After a long haul of process, the Whatcom County Council voted 4-3 approving the the South Fork Nooksack River Park. Over the past 20 years Whatcom County has acquired much of the land on the east side of the South Fork Nooksack River from the Saxon Bridge to the Mosquito Lake Road. Those acquisitions have been via donation, purchase and reconveyance. The park plan applied to four parcels: the Nesset Farm, the Overby Farm and the Galbraith Farm as well as 287 acres of county land that had been under Department of Natural Resources management. All told this will be a 890 acre park.
The motivations behind the land acquisitions have varied. In one case the property owner simply wanted to leave the land his family homestead in intact. Another donor wanted a particular stretch of land to remain forested. Some property was acquired in part for salmon habitat and elk habitat. Some was due to flood reduction programs. Access posed a challenge to part of the land and the county requested that Department of Natural Resources managed land be reconveyed to the county for park purposes.
The land acquisitions have been consistent with several broad but very important county policies: habitat corridor between the Northwest Cascades and the Salish Sea, endangered salmon (the South Fork Chinnok are the most endangered salmon species in the County), flood hazard reduction, and County park planning.
There are plenty of people that worked hard to get these lands into public ownership. The former private property owners themselves assisted greatly making this park work. The Whatcom County tax payers certainly should be given credit for supporting a conservation tax levee that provided the funds to acquire the land and develop it as a park. The Whatcom Land Trust cobbled together and aided greatly in putting together some of the exchanges. So, Why call out kudos to one council member? Well lots of people deserve kudos, but this park was approved by a 4-3 vote. Pete Kremen, Carl Weimer and Ken Mann all voted for the park. But that was expected. Sam Crawford's vote in favor of this park was expected as well. Did not surprise me one bit. It is entirely consistent with Sam's ongoing support of public lands.
Regular readers of Reading the Washington Landscape may recall Sam Crawford's leadership regarding support for the San Juan National Conservation Area HERE and HERE. But here is why I think Sam Crawford should be called out for extra credit for the South Fork park. We live in a society where we readily break into our tribal camps. We tend to assign various political leaders into a tribe. Sam Crawford 's tribe is a property rights tribe - they are not very keen on land use planning or development regulations. But something to think about: Maybe that type of thinking can be off set by supporting public land and the stewardship of that public land for community benefit. Maybe if we had more land in public ownership, we would not need to have so many land use rules. Maybe Sam Crawford sees a better path.

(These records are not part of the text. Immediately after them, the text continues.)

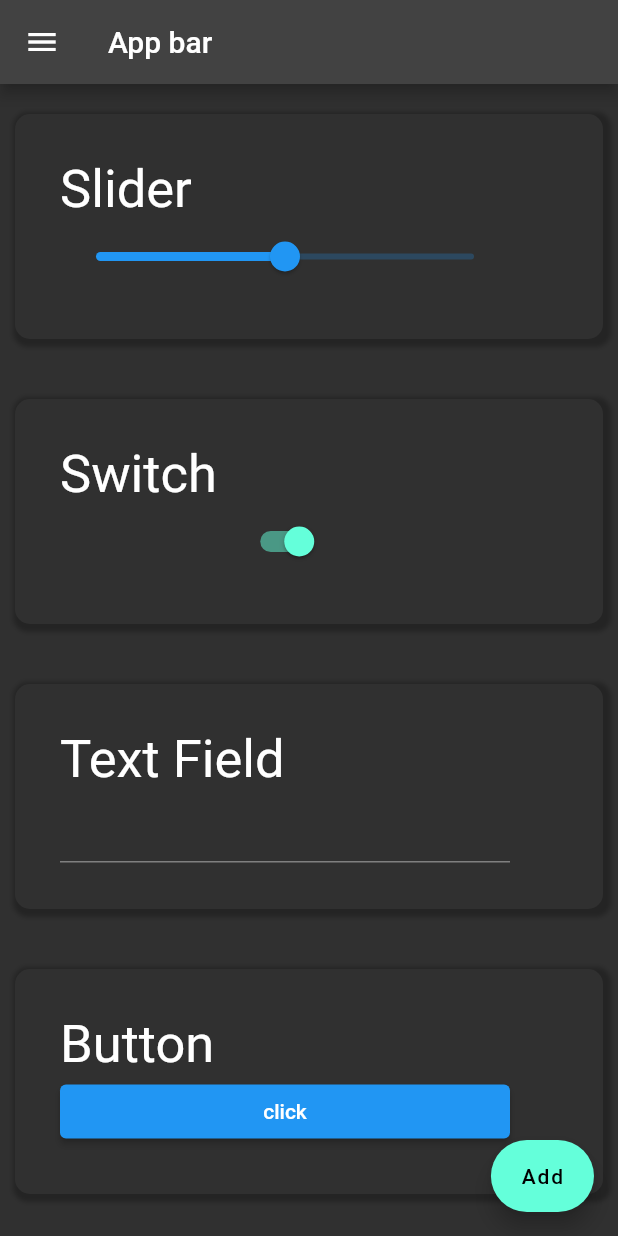
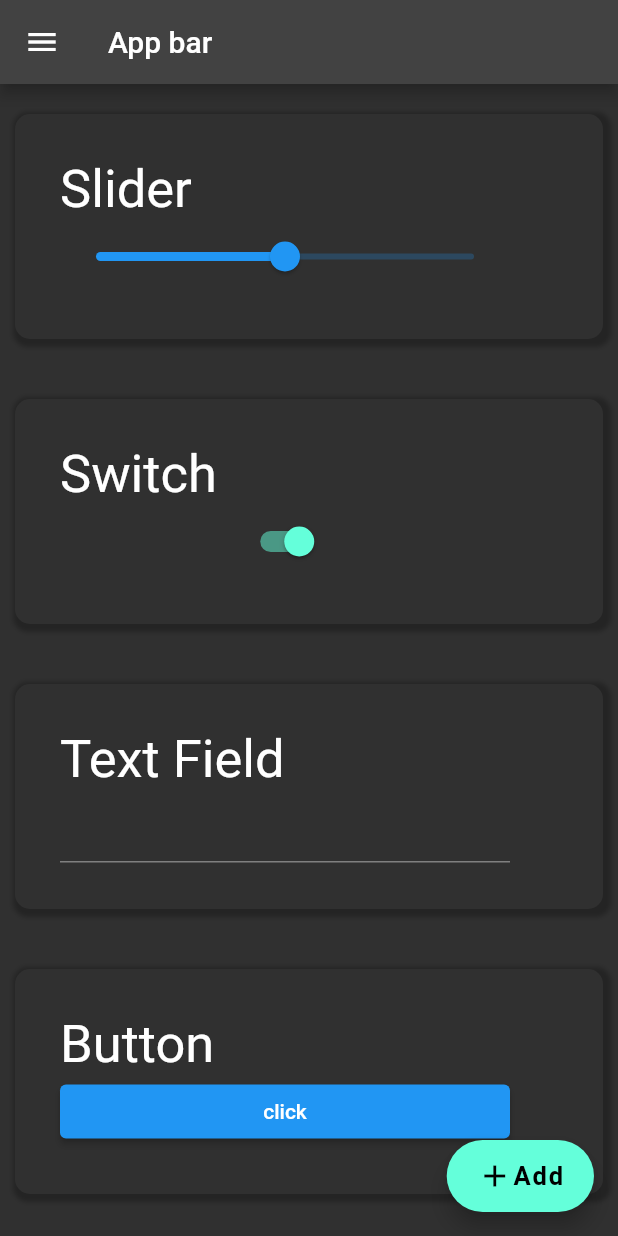
Before and after one commit to UrosSysPro/5.-godina-2022-2023-flutter, a Flutter app: the screen it shows after launch, in the side drawer, after a tap on "Add", on a phone screen of 412 x 824 dp. Run offline on Flutter 3.47's test engine with Material 2 defaults, Android fonts, the phone set to English and light mode, and no system bars.

Commit message:
sa proslog casa

```diff
--- a/lib/MainPage.dart
+++ b/lib/MainPage.dart
@@ -1,3 +1,5 @@
+// ignore_for_file: prefer_const_constructors, prefer_const_literals_to_create_immutables, sort_child_properties_last
+
 import 'package:app/Card.dart' as app;
 import 'package:flutter/material.dart';
 
@@ -14,7 +16,10 @@ class _MainPageState extends State<MainPage> {
   var sliderValue=0.5;
   var switchValue=true;
   var textEditValue="";
+  var currentIndex=0;
   var theme=ThemeData.dark();
+  var postValue="";
+  List<String> lista=[];
 
   @override
   Widget build(BuildContext context) {
@@ -33,11 +38,23 @@ class _MainPageState extends State<MainPage> {
           },
         ),
       ),
+
       floatingActionButton: FloatingActionButton.extended(
         onPressed: (){
-          print("click");
+          showAddMenu();
         },
-        label: Text("Add")
+        label: Row(
+          children: [
+            Icon(Icons.add),
+            Text(
+              "Add",
+              style: TextStyle(
+                fontWeight: FontWeight.bold,
+                fontSize: 17
+              ),
+            )
+          ],
+        ),
       ),
 
       drawer: Drawer(
@@ -51,15 +68,46 @@ class _MainPageState extends State<MainPage> {
                 style: TextStyle(fontSize: 30),
               ),
             ),
-            ListTile(leading:Icon(Icons.home),title: Text("item1"),),
-            ListTile(leading:Icon(Icons.search),title: Text("item2"),selected: true,),
-            ListTile(leading:Icon(Icons.sell),title: Text("item3"),),
+            ListTile(
+              leading:Icon(Icons.arrow_back),
+              title: Text("item1"),
+              selected: currentIndex==0,
+              onTap: (){setState(() {
+                currentIndex=0;
+              });},
+            ),
+            ListTile(
+              leading:Icon(Icons.arrow_forward),
+              title: Text("item2"),
+              selected: currentIndex==1,
+              onTap: (){setState(() {
+                currentIndex=1;
+              });},
+            ),
+            ListTile(
+              leading:Icon(Icons.sell),
+              title: Text("item3"),
+              selected: currentIndex==2,
+              onTap: (){setState(() {
+                currentIndex=2;
+              });},
+            ),
           ],
         ),
       ),
 
       body: ListView(
         children: [
+          Builder(builder: (context){
+            List<Widget> widgeti=[];
+            for(int i=0;i<lista.length;i++){
+              widgeti.add(Text(lista[i]));
+            }
+            return Column(
+              mainAxisSize: MainAxisSize.min,
+              children: widgeti,
+            );
+          }),
           app.Card(
             title:"Slider",
             widget: Slider(
@@ -96,6 +144,74 @@ class _MainPageState extends State<MainPage> {
 
     ));
   }
+
+
+  void showAddMenu(){
+    showModalBottomSheet(
+      context: context,
+      backgroundColor: Colors.transparent,
+      builder: (context){
+        return Padding(
+          padding: EdgeInsets.all(20.0),
+          child: Container(
+            height: 600,
+            clipBehavior: Clip.antiAlias,
+            decoration: BoxDecoration(
+              color: Colors.white,
+              borderRadius: BorderRadius.circular(30)
+            ),
+            child: Column(
+              children: [
+                Container(
+                height: 100,
+                child: Padding(
+                  padding: const EdgeInsets.only(left: 20),
+                  child: Align(
+                    alignment: Alignment.centerLeft,
+                    child: Text(
+                      "New Post",
+                      style: TextStyle(
+                        color: Colors.white,
+                        fontSize: 30
+                      ),
+                    ),
+                  ),
+                ),
+                color: Theme.of(context).primaryColor,
+                ),
+                Padding(
+                  padding: const EdgeInsets.all(8.0),
+                  child: TextField(
+                    decoration: InputDecoration(
+                      labelText: "Post",
+                      border: OutlineInputBorder()
+                    ),
+                    onChanged: (value){
+                      postValue=value;
+                    },
+                  ),
+                ),
+                Align(
+                  alignment: Alignment.bottomRight,
+                  child: ElevatedButton(
+                    onPressed: (){
+                      setState(() {
+                        if(postValue.length==0)return;
+                        lista.add(postValue);
+                        postValue="";
+                        Navigator.pop(context);
+                      });
+                    },
+                    child: Text("Post"),
+                  ),
+                )
+              ],
+            ),
+          ),
+        );
+      }
+    );
+  }
 }
 
 //ui=build(state)
--- a/lib/main.dart
+++ b/lib/main.dart
@@ -6,6 +6,8 @@ import 'package:flutter/material.dart';
 
 void main(){
   runApp(
-    MainPage(),
+    MaterialApp(
+      home: MainPage(),
+    )
   );
 }
```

Regardless of the above tribal speculation, I know this: There would be no South Fork Park plan without Sam Crawford.